Here is the link in his message to a PDF file which shows which EA-2F exam questions are no longer useful. I have reviewed the list, and it seems correct: http://www.studymanuals.com/errata/EA-2F_pre-2007_Exam_Problem_Guide_8-23-09.pdf
|2005 FAQ items - Multiemployer Plans - PRE PPA 2006
I'm not clear about how to handle end of year valuations. The data in many of the past exam problems is really confusing.
Assume we are doing a 01/01/2009 valuation for a multiemployer plan. The MFSA should only reflect contribution for pre-2009 plan years. The actuarial and market values of assets should be consistent, and exclude pre-2009 contributions. The FFL calculations are always at EOY, so they include the 2009 normal cost. But they don't reflect any 2009 plan year contributions, since the assets exclude those items.
If you have a 12/31/2009 valuation, everything should be handled consistently. If you look at past exam questions, they give you the data that you need. Assume you have an individual cost method. When you calculate UAL = AL - AAV, the AL should exclude the 2009 normal cost, and the assets should exclude the 2009 contributions. But the FFL should include the 2009 normal cost, since it is at EOY.
Should I check the ERISA FFL when the problem does not give any current liability info?
YES, you should still calculate the ERISA FFL. Based on exam condition 45, if you are not given current liability information, you should ignore the RPA full funding limitation.
This requires both actuarial and market value of assets. For aggregate type cost methods, you also need the Entry Age normal cost and accrued liability.
In some 404 DB/DC solutions you refer to a deduction that is "based on the unfunded CL". What does that mean?
"Based on the unfunded CL" depends on the relationship of the magnitude of the contribution to the NC + LA, and the 404 UCL:
1. NC + LA < contribution < UCL
In the first example, the contribution is deductible, and it exceeds the NC + LA. The deduction is based on the 404 UCL, since the contribution would not be deductible without the 404 UCL definition.
In the second example, the contribution is deductible, and it exceeds the 404 UCL. Since the contribution is less than the NC + LA, the deduction is NOT based on the 404 UCL. The contribution would still be deductible without the 404 UCL definition.
You can't simply use the 404 UCL in all cases. It still depends on the magnitude of the contribution paid. Take a look at these values:
|DB Plan||DB / DC|
|I will ignore the 404 FFL in these examples. I will also assume the 25% of pay has no effect on the DB / DC limit.

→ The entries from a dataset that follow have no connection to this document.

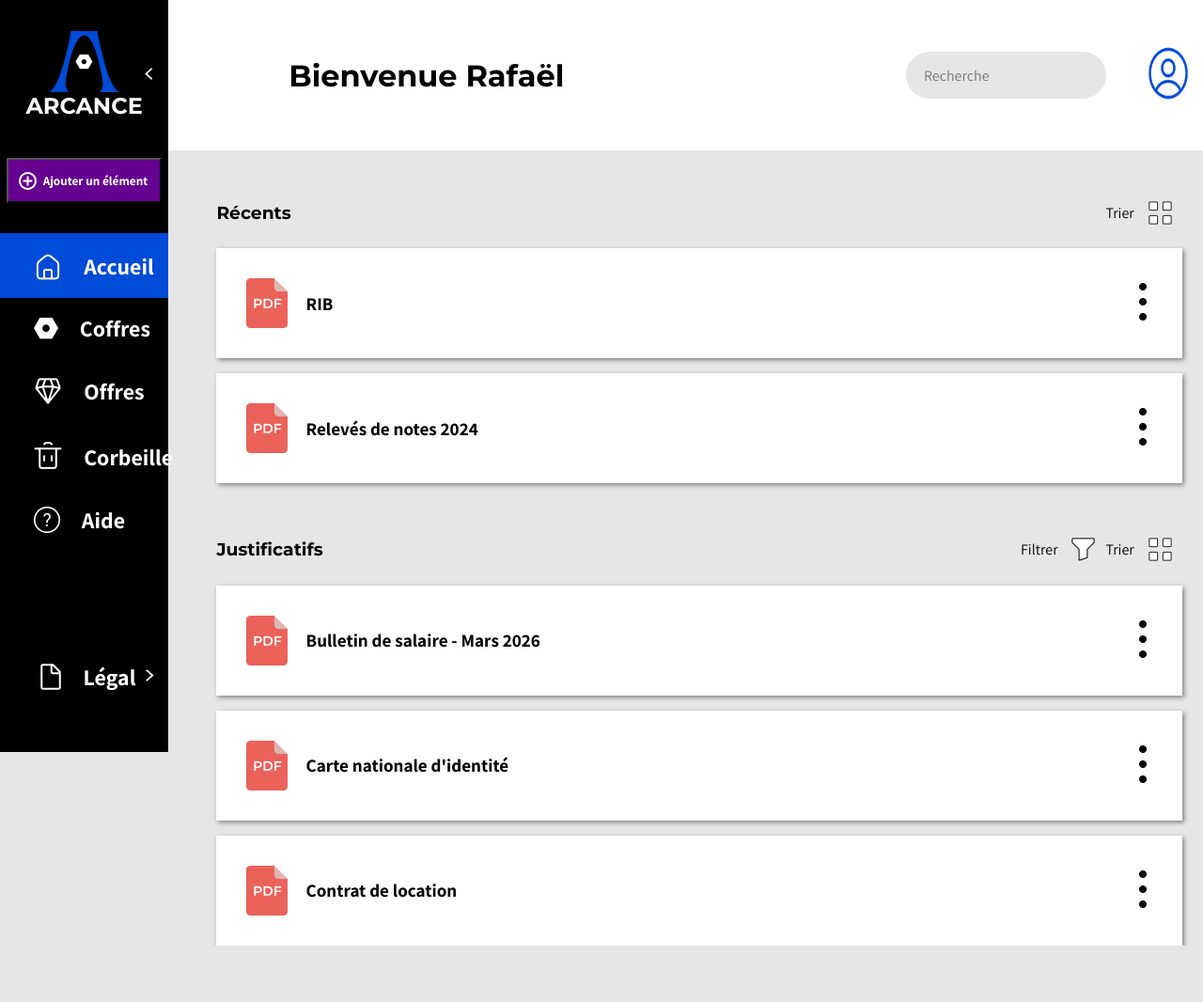
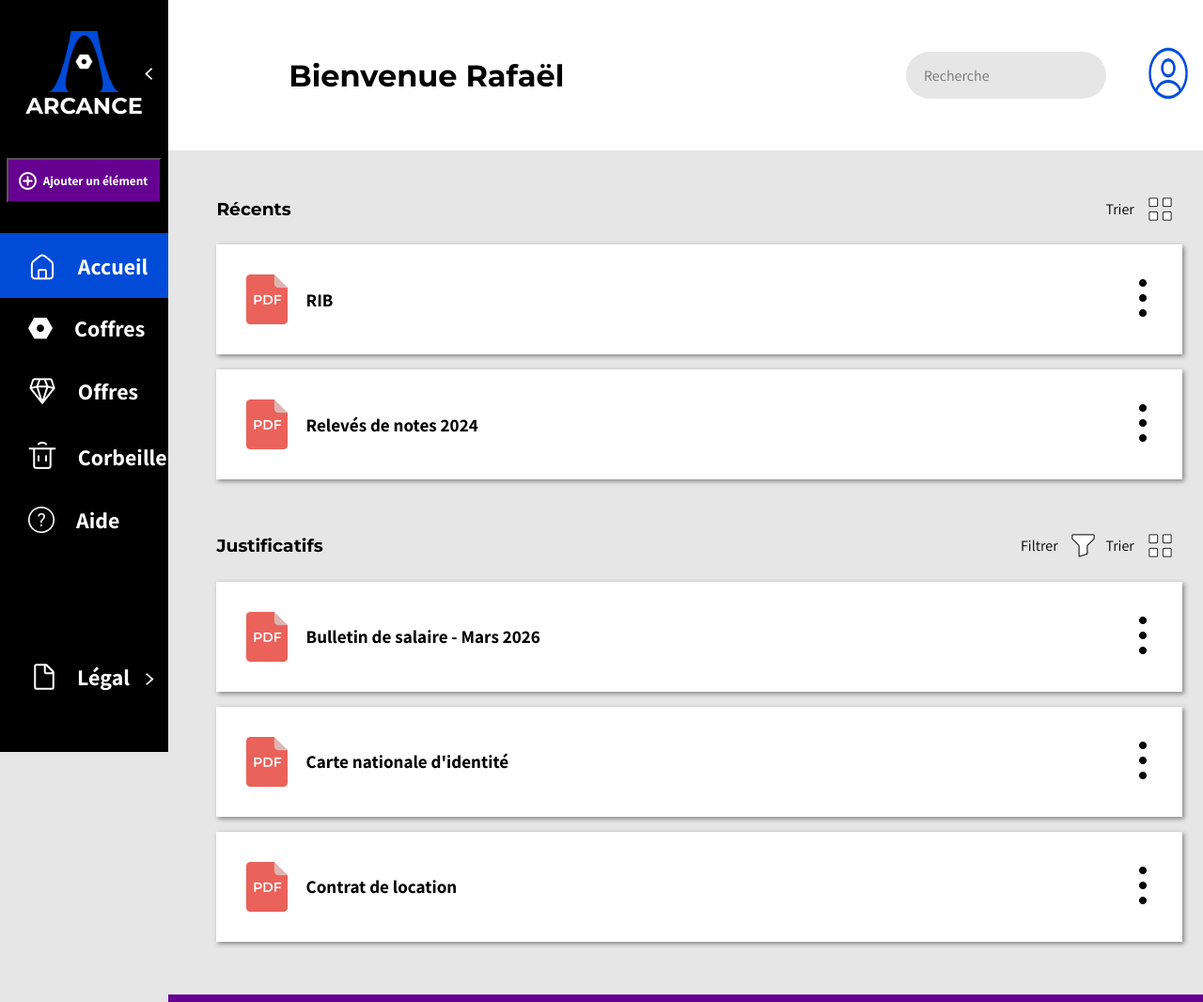
Before and after one commit to rafael-vergnes/projet, a plain HTML site: page front/accueil.html in a window 1280 px wide. Shown: the top 1066 px of the page at 94% size. Before the commit the page ends 1006 px from the top, so only its background shows below. Drawn offline with Linux system fonts and the light colour scheme.

Commit message:
feat (front-end) : add violetBar + fix footer

```diff
--- a/front/accueil.html
+++ b/front/accueil.html
@@ -72,7 +72,9 @@
         <a href="./assets/lorem_pdf.pdf"><div><img class="pdf" src="./images/logo_pdf.png" alt="image d'un document pdf">Bulletin de salaire - Mars 2026</div><button><img src="./images/logo_points.png" alt="logo de 3 points pour afficher des options"></button></a>
         <a href="./assets/lorem_pdf.pdf"><div><img class="pdf" src="./images/logo_pdf.png" alt="image d'un document pdf">Carte nationale d'identité</div><button><img src="./images/logo_points.png" alt="logo de 3 points pour afficher des options"></button></a>
         <a href="./assets/lorem_pdf.pdf"><div><img class="pdf" src="./images/logo_pdf.png" alt="image d'un document pdf">Contrat de location</div><button><img src="./images/logo_points.png" alt="logo de 3 points pour afficher des options"></button></a>
-
+        <div class="violetBar">
+            <div></div>
+        </div>
     </main>
 
     <footer>
--- a/front/style.css
+++ b/front/style.css
@@ -146,11 +146,11 @@ nav a:visited {
 }
 
 .sous_nav img {
-    margin: 0vh 1.5vw 0vh 2.5vw;
+    margin: 0vh 1.5vw 0vh 2vw;
 }
 
 #coffres, #aide {
-    margin: 0vh 1.8vw 0vh 2.8vw;
+    margin: 0vh 1.8vw 0vh 2.35vw;
 }
 
 nav h3 {
@@ -175,11 +175,10 @@ footer {
 .sous_footer {
     grid-column: 1;
     display: flex;
-    align-items: center;
 }
 
 .sous_footer img {
-    margin: 0vh 1.3vw 0vh 2.8vw;
+    margin: 0vh 1.3vw 0vh 2.3vw;
 }
 
 footer button {
@@ -193,6 +192,7 @@ footer button {
 
 footer button img {
     width: 2vw;
+    margin-top: 1vh;
 }
 
 footer a {
@@ -218,7 +218,6 @@ main {
     grid-column: 2;
     display: flex;
     flex-direction: column;
-    padding: 4.5vh 4vw;
     justify-content: space-between;
     font-family: "Assistant";
 }
@@ -226,7 +225,7 @@ main {
 main a {
     background-color: white;
     padding: 2rem;
-    margin: 1vh 0vw;
+    margin: 1vh 4vw;
     display: flex;
     align-items: center;
     justify-content: space-between;
@@ -259,6 +258,7 @@ main h3 {
     display: flex;
     align-items: center;
     justify-content: space-between;
+    margin: 4vh 4vw 0vh 4vw;
 }
 
 .recents div {
@@ -281,7 +281,7 @@ main h3 {
     display: flex;
     align-items: center;
     justify-content: space-between;
-    margin-top: 4vh;
+    margin: 4vh 4vw 0vh 4vw;
 }
 
 .justificatifs div {
@@ -304,3 +304,9 @@ main h3 {
 .filtre {
     margin-left: 58vw;
 }
+
+.violetBar div {
+    background-color: #660091;
+    height: 1vh;
+    margin-top: 6vh;
+}
```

The deductible limit calculation is the greater of three values: the 412 minimum, normal cost + limit adjustments, and the 404 UCL. The DB / DC limit is the greater of the 412 minimum, and the lesser of (contribution or the 404 UCL).
I use the lesser of the contribution and the 404 UCL, since that would be the actual deduction. If the contribution exceeds the 404 UCL, then the deduction is capped at the 404 UCL. If the contribution is less than the 404 UCL, then the deduction is capped at the amount of the contribution.
Only in the last case does the DB / DC limit equal the 404 deductible limit.
When is the normal cost different under 404 and 412?
As shown on overhead pages 404REG-12 through 404REG-16, if you have a non-zero UAL, then the 404 and 412 NC must be the same. If you don't have any UAL, then the cost method is Aggregate or Individual Aggregate.
The 404 and 412 NC may be different for the reasons shown on overhead page 404REG-14:
Last modified: April 19, 2017